The Petitioner in the Haygood case argued that the theory behind the collateral source rule is that a wrongdoer should not have the benefit of insurance independently procured by the injured party to which the wrongdoer was not privy and that any adjustment in billed medical charges required to be made by an insurer is a collateral benefit covered by the rule. But the Supreme Court disagreed. The court stated that the benefit of insurance to the insured is the payment of charges owed to the health care provider. An adjustment in the amount of those charges to arrive at the amount owed is a benefit to the insurer, one it obtains from the provider for itself, not for the insured. The collateral source rule reflects the position of the law that a benefit that is directed to the injured party should not be shifted so as to become a windfall for the tortfeasor. However, the court reasoned that to impose liability on the tortfeaser for medical expenses that a health care provider is not entitled to charge does not prevent a windfall to a tortfeasor; it creates one for the claimant.
In support of its ruling in Haygood, the court relied on Daughters of Charity Health Services of Waco v. Linnstaedter, 226 S.W.3d. 409 (Tex 2007). In that case Linnstaedter and Bolen sued Jones for injuries they sustained in a motor vehicle accident, claiming damages for the full amount of their hospital expenses. The hospital was reimbursed part of those expenses by workers’ compensation insurance and was precluded from seeking payment of the unpaid balance from its patients by the Workers’ Compensation Act. Nevertheless, the hospital asserted a lien on any damages the patients recovered against Jones. Jones settled with the patients and paid the hospital the balance on its bill to discharge the lien. The patients then sued the hospital for the amount of that payment. The court held that the hospital’s claim to part of the patients’ recovery against Jones was a claim against the patients themselves that was precluded by the Workers’ Compensation Act. To allow the hospital to recover more than the reimbursement allowed by the Workers’ Compensation Act would defeat its purpose of controlling medical costs. But the patients had sued Jones for the full medical charges billed by the hospital rather than the reduced amount paid by their compensation carrier. The court determined that a recovery of medical expenses in that amount would be a windfall and because the hospital had no claim for these amounts against the patients, they in turn had no claim for them against Jones.
The fallout from Haygood is that, if the claimant’s medical expenses have been paid by a collateral source and the reimbursement to the provider was adjusted, only evidence of the claimant’s “adjusted” medical expenses is admissible at trial. That is, a court can only admit evidence of what was actually paid to the provider or actually incurred by the claimant, the cost that the claimant was initially billed prior to adjustment is not admissible.

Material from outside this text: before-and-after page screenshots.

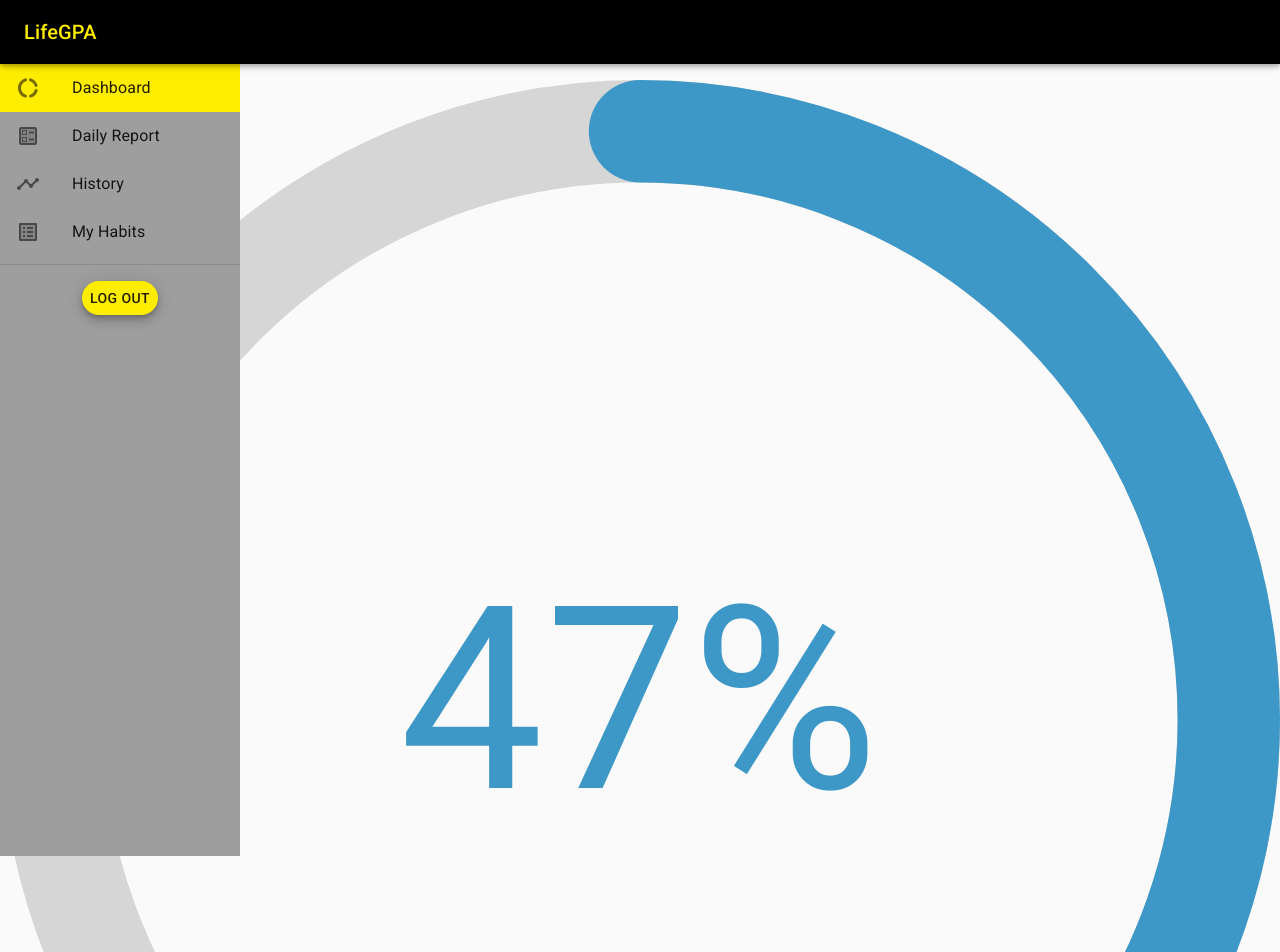
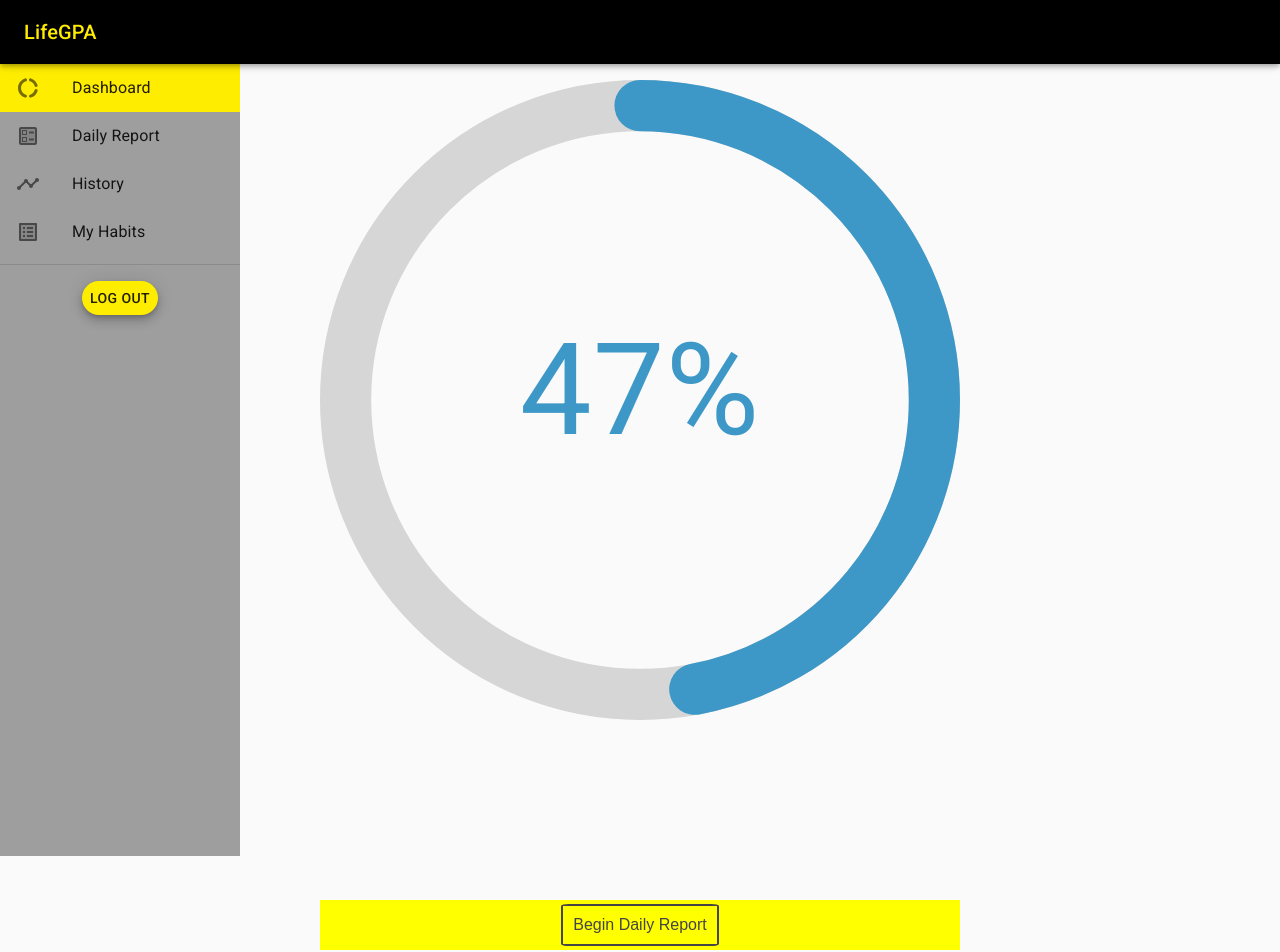
Before and after one commit to lifegpa-bw/lifegpa-frontend, a React (Create React App) app: page /dashboard in a window 1280 px wide. Shown: the top 952 px of the page. Built offline with nearby package versions, Linux system fonts and the light colour scheme; sample sign-in values are in the browser's storage.

Commit message:
add style for Dashboard progress bar / Dashboard.js / index.css

```diff
--- a/src/components/DailyApprovals.jsx
+++ b/src/components/DailyApprovals.jsx
@@ -171,10 +171,10 @@ export default function DailyApprovals() {
           <div className='reportTitle'>{report.title}</div>
 
           <div>
-            <button id='btn1' onClick={() => onYesHandle(report.id)}>
+            <button class='btn' id='btn1' onClick={() => onYesHandle(report.id)}>
               Yes
             </button>
-            <button id='btn2' onClick={() => onNoHandle(report.id)}>
+            <button class='btn' id='btn2' onClick={() => onNoHandle(report.id)}>
               No
             </button>
           </div>
--- a/src/styles/index.css
+++ b/src/styles/index.css
@@ -41,7 +41,7 @@ html {
   background: #fafafa;
 }
 
-button {
+.btn {
   background-color: white;
   color: #454545;
   border: none;
@@ -68,3 +68,46 @@ button {
 .done2 {
   text-decoration: line-through #ffbebe;
 }
+
+.dash-board {
+  display: flex;
+  align-content: center;
+  justify-content: space-evenly;
+  flex-direction: column;
+  /* background-color: red */
+}
+.progress-bar {
+  display: flex;
+  align-items: center;
+  justify-content: center;
+  /* background-color: green; */
+  margin: 0 auto;
+  width: 50%;
+  height: 50%;
+}
+
+.begin-button {
+  display: flex;
+  align-items: center;
+  justify-content: center;
+  background-color: yellow;
+  margin: 180px auto 40px auto;
+  width: 50%;
+  height: 50%;
+}
+
+.begin-button button {
+  background-color:  yellow;
+  color: #454545;
+  border: 2px solid #454545;
+  /* outline: 2px black; */
+  cursor: pointer;
+  padding: 10px;
+  text-align: center;
+  text-decoration: none;
+  display: inline-block;
+  font-size: 16px;
+  margin: 4px 2px;
+  border-radius: 5%;
+
+}
```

In order to avoid violating the collateral source rule, the prudent practitioner should admit evidence of medical expenses as summary exhibit that gives the total amount for each provider after adjustment, or in redacted form, so that the jury does not see any reference to insurance payments.
At the Law Office of Stephen O’Rear, P.C. we help people recover their medical expenses.